Shannon from Deepest Worth said...

Guns-N-Roses = early teen years.

I, too, bought jewelry making tools at one point in my life, but never actually made any jewelry. I would have bought one of your bracelets.

Becky said...

There was the R.E.M. "losing my religion" phase, otherwise known as the time Becky lost her fun for a while. That was a spring in college that I may have gotten over, but many of my friends haven't. I think they still have a contract out on that boy's head.

Then there was the Cowboy Junkies "we are on a break" summer. My poor roomate went out and bought me everything they had recorded I didn't own, just so I'd play something else besides "Sun Comes Up" over and over and over. I still listen to them quite a bit, but these days, "Anniversary Song" and "Something more besides you" fit the bill much better. Funny how a band can do both happy and heartbreak that nails it every time.

smalltownme said...

Cat Stevens reminds me of my first summer of freedom, going to a 6 week college summer session in between my junior and senior years of high school.

Kari at A Grace Full Life said...

Bruce Hornsby.

I don't know what era he defined for me but his music takes me away.
To harbors or to fields of gray.
Who knows.
All I know is he is my musical happy place.
Although Cat Stevens is hard to compete with.

Jennifer VM said...

My mom still loves her purple bracelet, FYI. And Dashboard Confessional brought me through some tough times earlier this century. I'll also say that Bruce Springsteen is getting me through the 2010s so far.

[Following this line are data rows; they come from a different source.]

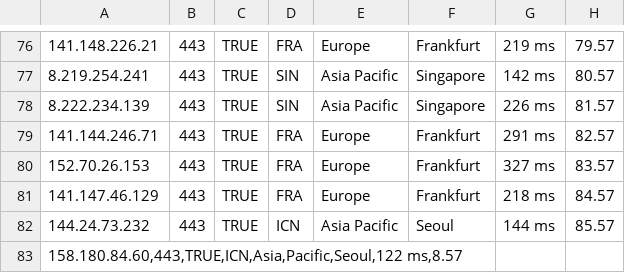
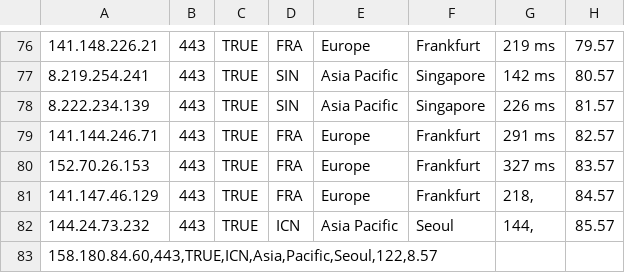
Before and after one commit to xing2kong/yxip, a CSV file: ip250107自己筛选ip启用.csv, drawn as a sheet; only a part is shown, gaps mark what is left out; the diff names each change by its address in the sheet, - before the commit and + after, or states it on an @@ line.

Commit message:
Update ip250107自己筛选ip启用.csv

```diff
--- a/ip250107自己筛选ip启用.csv
+++ b/ip250107自己筛选ip启用.csv
-G81: 218 ms
+G81: 218,
-G82: 144 ms
+G82: 144,
-A83: 158.180.84.60,443,TRUE,ICN,Asia,Pacific,Seoul,122 ms,8.57
+A83: 158.180.84.60,443,TRUE,ICN,Asia,Pacific,Seoul,122,8.57
```
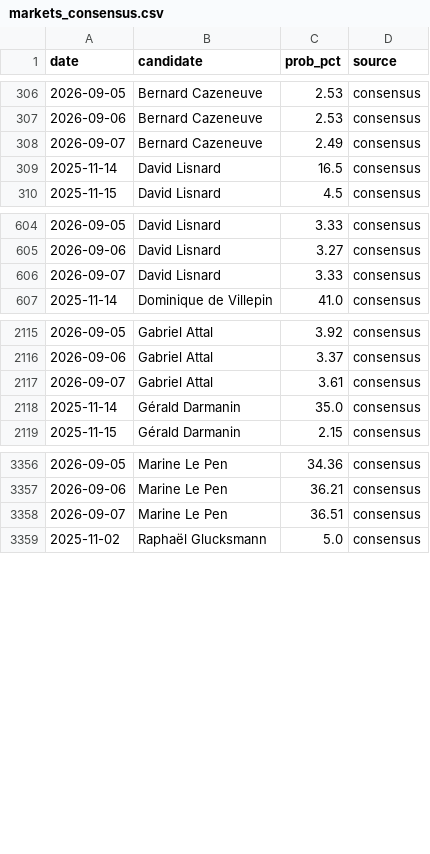
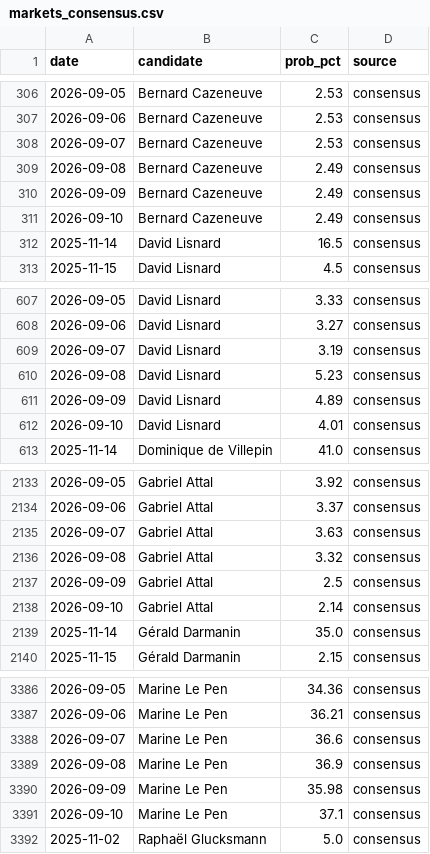
Before and after one commit to sbbb-git/presi, a CSV file: data/markets_consensus.csv, drawn as a sheet; only a part is shown, gaps mark what is left out; the diff covers the shown part only.

```diff
--- a/data/markets_consensus.csv
+++ b/data/markets_consensus.csv
@@ -307,3 +307,6 @@ date,candidate,prob_pct,source
 2026-09-06,Bernard Cazeneuve,2.53,consensus
-2026-09-07,Bernard Cazeneuve,2.49,consensus
+2026-09-07,Bernard Cazeneuve,2.53,consensus
+2026-09-08,Bernard Cazeneuve,2.49,consensus
+2026-09-09,Bernard Cazeneuve,2.49,consensus
+2026-09-10,Bernard Cazeneuve,2.49,consensus
 2025-11-14,David Lisnard,16.5,consensus
@@ -605,3 +608,6 @@ date,candidate,prob_pct,source
 2026-09-06,David Lisnard,3.27,consensus
-2026-09-07,David Lisnard,3.33,consensus
+2026-09-07,David Lisnard,3.19,consensus
+2026-09-08,David Lisnard,5.23,consensus
+2026-09-09,David Lisnard,4.89,consensus
+2026-09-10,David Lisnard,4.01,consensus
 2025-11-14,Dominique de Villepin ,41.0,consensus
@@ -2116,3 +2134,6 @@ date,candidate,prob_pct,source
 2026-09-06,Gabriel Attal ,3.37,consensus
-2026-09-07,Gabriel Attal ,3.61,consensus
+2026-09-07,Gabriel Attal ,3.63,consensus
+2026-09-08,Gabriel Attal ,3.32,consensus
+2026-09-09,Gabriel Attal ,2.5,consensus
+2026-09-10,Gabriel Attal ,2.14,consensus
 2025-11-14,Gérald Darmanin,35.0,consensus
@@ -3357,3 +3387,6 @@ date,candidate,prob_pct,source
 2026-09-06,Marine Le Pen,36.21,consensus
-2026-09-07,Marine Le Pen,36.51,consensus
+2026-09-07,Marine Le Pen,36.6,consensus
+2026-09-08,Marine Le Pen,36.9,consensus
+2026-09-09,Marine Le Pen,35.98,consensus
+2026-09-10,Marine Le Pen,37.1,consensus
 2025-11-02,Raphaël Glucksmann,5.0,consensus
```
Also changed, not shown: 36 added rows and 3 edited cells elsewhere in this file, data/markets.csv, data/markets_snapshot.csv, 2 other files.
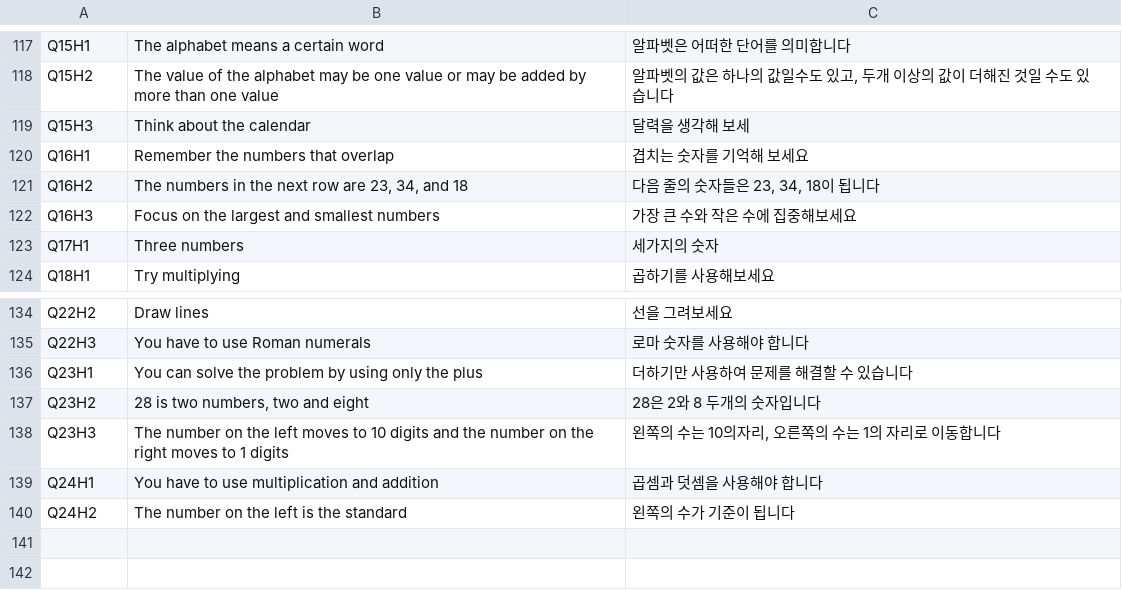
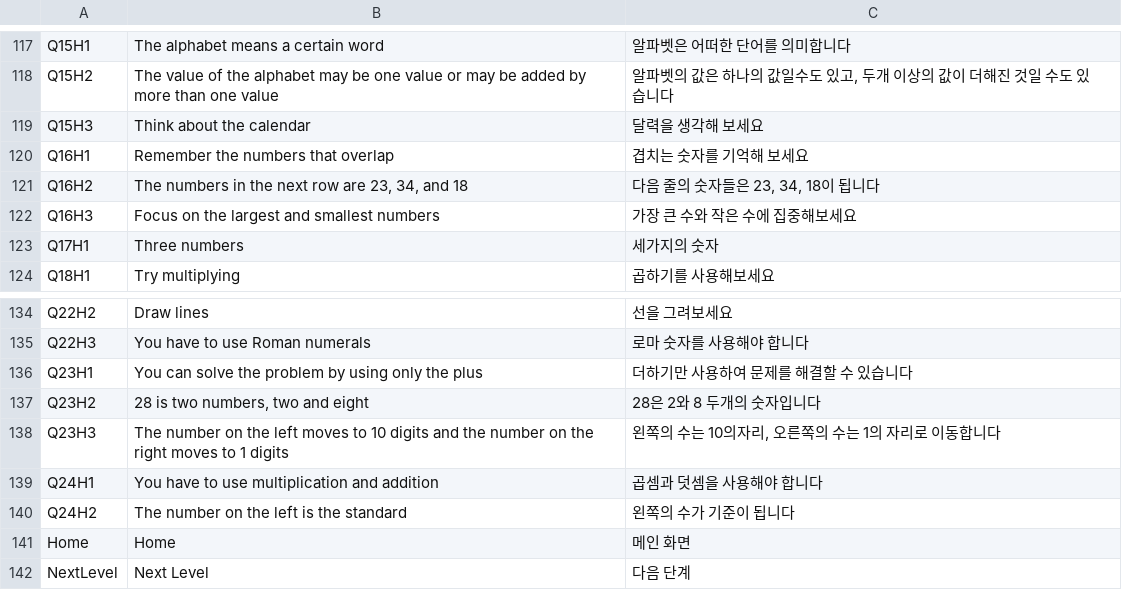
Before and after one commit to Lukasoh/CreativePoint, a CSV file: Assets/SimpleLocalization/Resources/Localization/Menu.csv, drawn as a sheet; only a part is shown, gaps mark what is left out.

```diff
--- a/Assets/SimpleLocalization/Resources/Localization/Menu.csv
+++ b/Assets/SimpleLocalization/Resources/Localization/Menu.csv
@@ -119,3 +119,3 @@ Q15H1,The alphabet means a certain word,알파벳은 어떠한 단어를 의미
 Q15H2,The value of the alphabet may be one value or may be added by more than one value,"알파벳의 값은 하나의 값일수도 있고, 두개 이상의 값이 더해진 것일 수도 있습니다"
-Q15H3,Think about the calendar,달력을 생각해 보세
+Q15H3,Think about the calendar,달력을 생각해 보세요
 Q16H1,Remember the numbers that overlap,겹치는 숫자를 기억해 보세요
@@ -141 +141,3 @@ Q24H1,You have to use multiplication and addition,곱셈과 덧셈을 사용해
 Q24H2,The number on the left is the standard,왼쪽의 수가 기준이 됩니다
+Home,Home,메인 화면
+NextLevel,Next Level,다음 단계
```
Also changed, not shown: 47 other files.
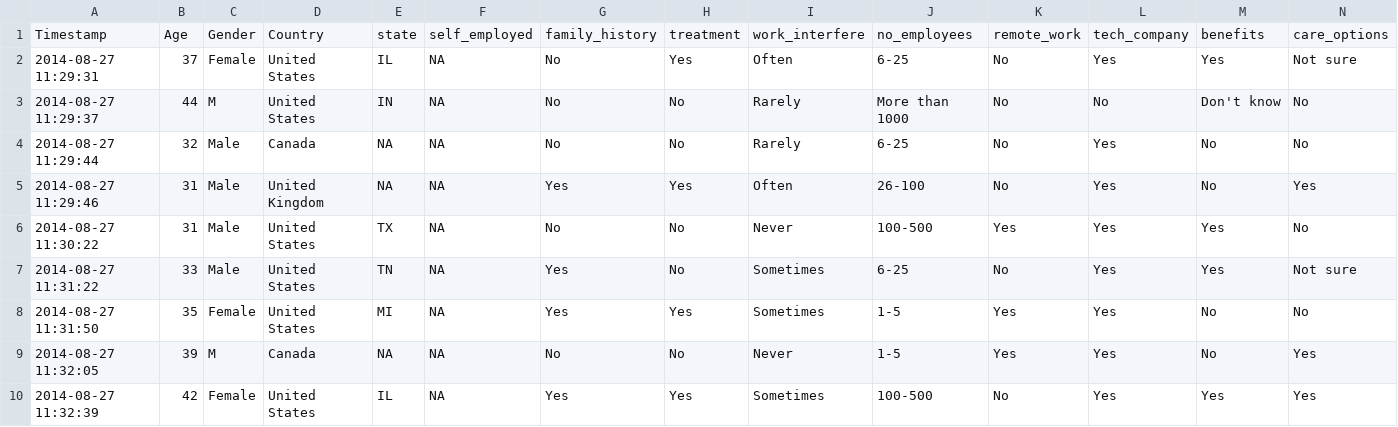
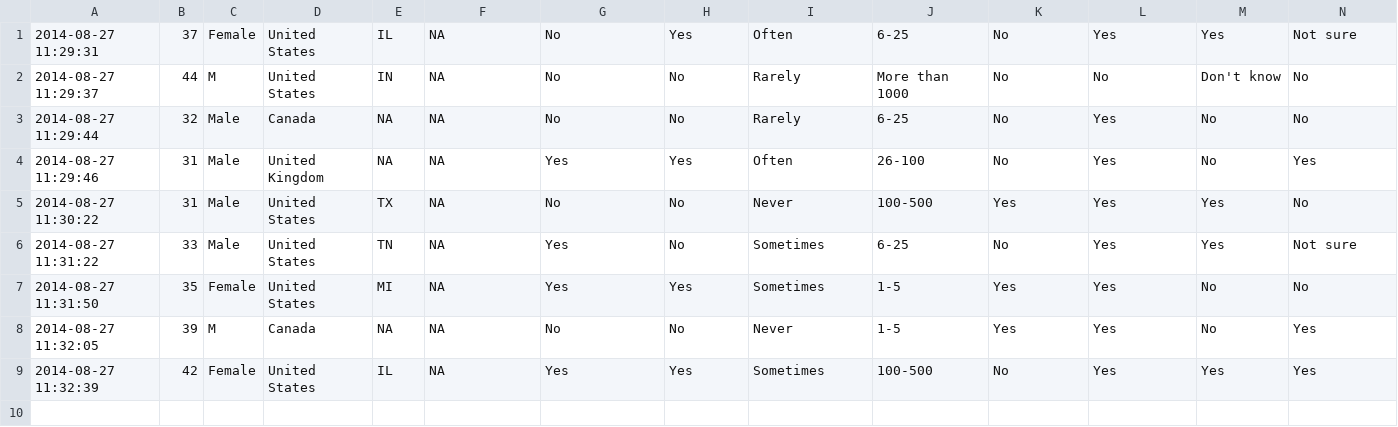
Before and after one commit to software-data-solutions/Spark-Programming-In-Python, a CSV file: sds-rdd-apis/data/sample.csv, drawn as a sheet; only a part is shown; rows hold the shown columns only; the diff names each change by its address in the sheet, - before the commit and + after, or states it on an @@ line.

```diff
--- a/sds-rdd-apis/data/sample.csv
+++ b/sds-rdd-apis/data/sample.csv
-row 1: Timestamp | Age | Gender | Country | state | self_employed | family_history | treatment | work_interfere | no_employees | remote_work | tech_company | benefits | care_options
```
Also changed, not shown: 6 other files.
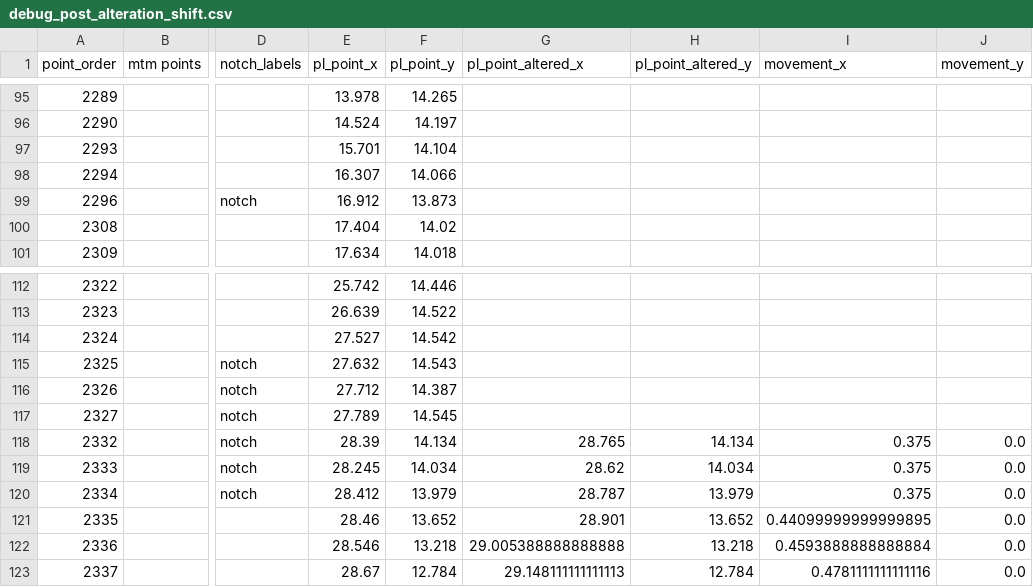
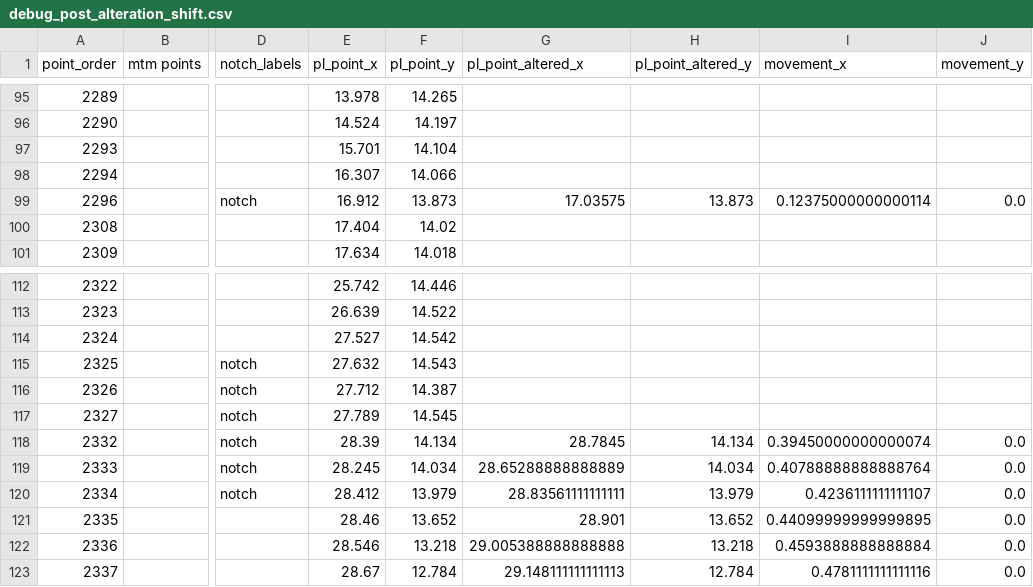
Before and after one commit to ansolwork/tailoring-api, a CSV file: debug_post_alteration_shift.csv, drawn as a sheet; only a part is shown, gaps mark what is left out; the diff names each change by its address in the sheet, - before the commit and + after, or states it on an @@ line.

Commit message:
fixed issue where post alteration shift is not moving the mtm notch point

```diff
--- a/debug_post_alteration_shift.csv
+++ b/debug_post_alteration_shift.csv
-G99 (pl_point_altered_x): (empty)
+G99 (pl_point_altered_x): 17.03575
-H99 (pl_point_altered_y): (empty)
+H99 (pl_point_altered_y): 13.873
-I99 (movement_x): (empty)
+I99 (movement_x): 0.12375000000000114
-J99 (movement_y): (empty)
+J99 (movement_y): 0.0
-G118 (pl_point_altered_x): 28.765
+G118 (pl_point_altered_x): 28.7845
-I118 (movement_x): 0.375
+I118 (movement_x): 0.39450000000000074
-G119 (pl_point_altered_x): 28.62
+G119 (pl_point_altered_x): 28.65288888888889
-I119 (movement_x): 0.375
+I119 (movement_x): 0.40788888888888764
-G120 (pl_point_altered_x): 28.787
+G120 (pl_point_altered_x): 28.83561111111111
-I120 (movement_x): 0.375
+I120 (movement_x): 0.4236111111111107
```
Also changed, not shown: 1 other file.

Cha Cha said...

Key - Thank you. I think you're great. Also, have you seen ol' Cat lately? Hubba hubba!

Shannon - Thank you. And I was on that GNR train with you.

Becky - Well, if we're open to talking about college, I'm gonna need to write, like, 27 different posts, all about my love of Counting Crows. However, Cowboy Junkies? Uh, I was there with you. "Misguided Angel" is the theme song for every woman who ever dated a loser and thought it was the best she could do.

Smalltownme - That is awesome! That must have been a completely life-changing six weeks.

Kari - I think Bruce is solid choice. He's like no other.

Jen - Oh, friend. Thank you. I think Bruce's "High Hopes" could be your new theme song. Onward!

Also - wouldn't it be neat-o if Blogger allowed me to respond to individual comments instead of this cattle call? Grr. Sorry.

Cassi Renee said...

I went through a weepy period in grad school where I would sit out on my fire escape and sing along to Tori Amos's Little Earthquakes. Grad school is no time to try to make a relationship work.

BTW, my blog is on bogger, and it does allow one to reply to individual comments. I wonder what's different?

Average Jane said...

There's an obscure Alice Cooper song from the late 80s called "Step On You" that helped inspire me to leave a miserable job and later kick out a horrible boyfriend. Thanks, Alice!

Green Girl in Wisconsin said...

It is with shame, deep shame, that I get all bereft while listening to Celine Deion. But I never stooped to beading because I admit I'm not artistic;)